Project founders endeavoured to sell a cryptocurrency token built on Ethereum, one that might simultaneously act as a fundraising mechanism (or security) as well as a “utility token” supporters could purportedly use to grade the veracity of content on forthcoming civil platforms.

But Civil’s ICO failed to meet its minimum target of $8 million USD in the fall of 2018, and the raise was dropped and funds returned to investors.

Civil has since been running on a reported $5 million USD grant from, Ethereum consortium ConsenSys, a company owned by one of Ethereum’s founders, Joseph Lubin.

Numerous cryptocurrency companies have reported problems accessing business banking, and the word-on-the-street in Toronto crypto circles was that crypto companies should never admit the true nature of their business to banks lest they be denied services.

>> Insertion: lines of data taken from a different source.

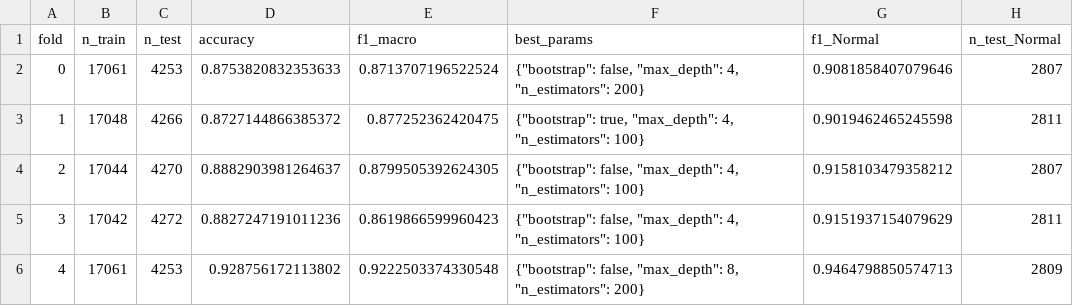
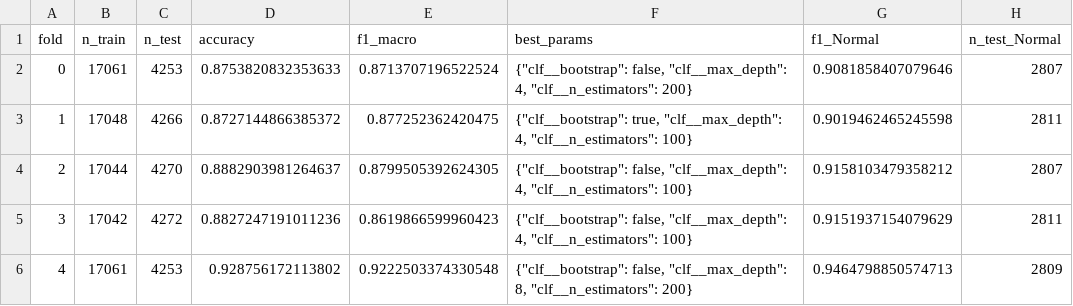
Before and after one commit to AntoniLenart/electronics-4596397, a CSV file: data/combined_prod_3x3h/windowgrouped_results/RandomForest_multiclass_groupkfold.csv, drawn as a sheet; only a part is shown; the diff names each change by its address in the sheet, - before the commit and + after, or states it on an @@ line.

```diff
--- a/data/combined_prod_3x3h/windowgrouped_results/RandomForest_multiclass_groupkfold.csv
+++ b/data/combined_prod_3x3h/windowgrouped_results/RandomForest_multiclass_groupkfold.csv
-F2 (best_params): {"bootstrap": false, "max_depth": 4, "n_estimators": 200}
+F2 (best_params): {"clf__bootstrap": false, "clf__max_depth": 4, "clf__n_estimators": 200}
-F3 (best_params): {"bootstrap": true, "max_depth": 4, "n_estimators": 100}
+F3 (best_params): {"clf__bootstrap": true, "clf__max_depth": 4, "clf__n_estimators": 100}
-F4:F5 (best_params): {"bootstrap": false, "max_depth": 4, "n_estimators": 100}
+F4:F5 (best_params): {"clf__bootstrap": false, "clf__max_depth": 4, "clf__n_estimators": 100}
-F6 (best_params): {"bootstrap": false, "max_depth": 8, "n_estimators": 200}
+F6 (best_params): {"clf__bootstrap": false, "clf__max_depth": 8, "clf__n_estimators": 200}
```
Also changed, not shown: data/combined_prod_3x3h/common_testset_results/all_results_multiseed.csv, data/combined_prod_3x3h/random_split_results/random_split_summary.csv, 48 other files.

Banks have attributed their reluctance bank crypto firms to concerns about fund origins and possible money laundering.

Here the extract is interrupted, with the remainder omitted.